■ PROBLEM DETAILS: The answer must consist of every line in the data that contains "implementation".
SOURCE MATERIAL below:
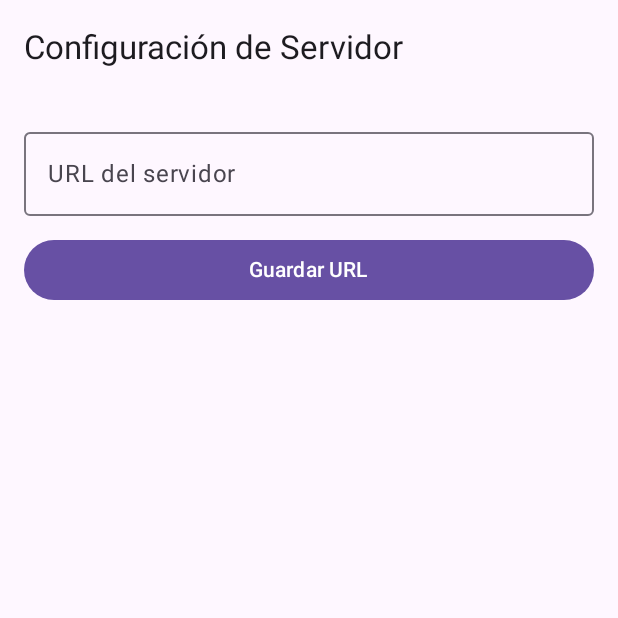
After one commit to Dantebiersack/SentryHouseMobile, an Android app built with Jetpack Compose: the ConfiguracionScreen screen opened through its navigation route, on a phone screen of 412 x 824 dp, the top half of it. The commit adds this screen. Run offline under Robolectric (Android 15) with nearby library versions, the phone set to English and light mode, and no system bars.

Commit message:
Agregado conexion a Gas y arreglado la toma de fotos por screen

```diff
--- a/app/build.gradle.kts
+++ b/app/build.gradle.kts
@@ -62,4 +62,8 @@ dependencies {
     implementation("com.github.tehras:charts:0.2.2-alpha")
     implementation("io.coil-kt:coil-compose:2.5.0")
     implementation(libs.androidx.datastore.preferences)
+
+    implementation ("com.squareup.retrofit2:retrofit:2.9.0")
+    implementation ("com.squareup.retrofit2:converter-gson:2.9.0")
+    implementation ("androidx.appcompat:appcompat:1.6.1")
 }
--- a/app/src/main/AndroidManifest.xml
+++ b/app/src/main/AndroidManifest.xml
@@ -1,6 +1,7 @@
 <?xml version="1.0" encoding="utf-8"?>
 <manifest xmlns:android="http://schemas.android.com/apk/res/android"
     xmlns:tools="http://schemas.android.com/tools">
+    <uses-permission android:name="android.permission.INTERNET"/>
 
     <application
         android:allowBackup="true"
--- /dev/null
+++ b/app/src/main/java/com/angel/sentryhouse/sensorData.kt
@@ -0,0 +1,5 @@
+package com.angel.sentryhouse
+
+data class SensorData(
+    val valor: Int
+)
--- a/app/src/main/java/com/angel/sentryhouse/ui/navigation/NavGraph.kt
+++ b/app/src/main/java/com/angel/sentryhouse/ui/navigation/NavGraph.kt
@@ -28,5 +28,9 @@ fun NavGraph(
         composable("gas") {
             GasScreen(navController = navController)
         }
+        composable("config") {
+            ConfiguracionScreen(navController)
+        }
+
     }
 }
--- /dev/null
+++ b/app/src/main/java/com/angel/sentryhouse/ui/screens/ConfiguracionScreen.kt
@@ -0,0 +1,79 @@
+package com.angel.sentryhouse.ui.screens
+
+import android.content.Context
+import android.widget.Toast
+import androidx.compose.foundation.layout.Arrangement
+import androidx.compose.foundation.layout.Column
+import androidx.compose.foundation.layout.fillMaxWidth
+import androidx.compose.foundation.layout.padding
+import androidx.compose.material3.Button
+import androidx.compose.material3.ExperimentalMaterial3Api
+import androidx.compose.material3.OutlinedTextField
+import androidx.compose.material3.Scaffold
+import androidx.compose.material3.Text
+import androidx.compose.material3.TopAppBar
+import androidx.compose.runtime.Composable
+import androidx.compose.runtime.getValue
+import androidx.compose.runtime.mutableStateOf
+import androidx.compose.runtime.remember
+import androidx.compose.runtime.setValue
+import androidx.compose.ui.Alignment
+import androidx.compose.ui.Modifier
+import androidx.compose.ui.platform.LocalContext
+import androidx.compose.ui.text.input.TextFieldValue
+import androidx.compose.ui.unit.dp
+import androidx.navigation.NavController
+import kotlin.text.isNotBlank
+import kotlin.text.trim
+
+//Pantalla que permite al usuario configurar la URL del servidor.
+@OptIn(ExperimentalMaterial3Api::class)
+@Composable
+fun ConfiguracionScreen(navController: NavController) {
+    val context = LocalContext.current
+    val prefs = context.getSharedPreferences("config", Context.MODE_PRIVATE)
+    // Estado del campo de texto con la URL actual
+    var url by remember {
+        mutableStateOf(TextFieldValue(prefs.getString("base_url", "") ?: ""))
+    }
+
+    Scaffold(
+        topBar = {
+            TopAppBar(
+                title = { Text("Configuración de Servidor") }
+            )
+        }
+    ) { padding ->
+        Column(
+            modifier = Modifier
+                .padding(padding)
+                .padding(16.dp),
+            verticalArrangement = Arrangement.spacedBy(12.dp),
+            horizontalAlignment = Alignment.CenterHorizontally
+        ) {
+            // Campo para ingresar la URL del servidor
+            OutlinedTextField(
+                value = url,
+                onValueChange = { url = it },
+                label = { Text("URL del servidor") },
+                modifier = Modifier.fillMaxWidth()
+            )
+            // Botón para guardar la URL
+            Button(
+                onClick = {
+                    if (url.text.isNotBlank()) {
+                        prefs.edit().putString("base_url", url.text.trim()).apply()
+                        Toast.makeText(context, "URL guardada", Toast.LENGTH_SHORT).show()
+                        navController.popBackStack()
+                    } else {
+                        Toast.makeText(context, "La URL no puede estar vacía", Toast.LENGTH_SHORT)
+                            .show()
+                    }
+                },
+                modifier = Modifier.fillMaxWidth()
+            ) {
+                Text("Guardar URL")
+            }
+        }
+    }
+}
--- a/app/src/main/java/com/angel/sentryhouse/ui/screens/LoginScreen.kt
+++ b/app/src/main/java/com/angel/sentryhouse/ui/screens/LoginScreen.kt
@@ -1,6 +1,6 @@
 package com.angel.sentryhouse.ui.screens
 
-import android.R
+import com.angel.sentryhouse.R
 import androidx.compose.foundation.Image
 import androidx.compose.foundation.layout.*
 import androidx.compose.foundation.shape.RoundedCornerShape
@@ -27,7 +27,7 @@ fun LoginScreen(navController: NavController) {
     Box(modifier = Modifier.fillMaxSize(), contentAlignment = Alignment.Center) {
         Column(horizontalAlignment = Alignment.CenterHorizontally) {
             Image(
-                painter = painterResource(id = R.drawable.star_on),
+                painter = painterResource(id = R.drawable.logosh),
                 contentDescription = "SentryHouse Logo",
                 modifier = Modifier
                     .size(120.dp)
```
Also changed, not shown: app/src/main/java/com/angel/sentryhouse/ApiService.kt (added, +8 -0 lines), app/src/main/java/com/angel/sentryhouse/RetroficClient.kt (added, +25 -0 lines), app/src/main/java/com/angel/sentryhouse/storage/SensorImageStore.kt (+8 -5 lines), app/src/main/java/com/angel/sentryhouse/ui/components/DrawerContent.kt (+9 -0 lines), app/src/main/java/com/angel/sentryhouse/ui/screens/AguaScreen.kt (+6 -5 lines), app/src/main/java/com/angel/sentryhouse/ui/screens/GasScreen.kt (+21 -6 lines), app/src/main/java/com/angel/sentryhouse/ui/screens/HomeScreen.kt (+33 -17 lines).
End of SOURCE MATERIAL.
■ ANSWER:
     implementation("com.github.tehras:charts:0.2.2-alpha")
     implementation("io.coil-kt:coil-compose:2.5.0")
     implementation(libs.androidx.datastore.preferences)
+    implementation ("com.squareup.retrofit2:retrofit:2.9.0")
+    implementation ("com.squareup.retrofit2:converter-gson:2.9.0")
+    implementation ("androidx.appcompat:appcompat:1.6.1")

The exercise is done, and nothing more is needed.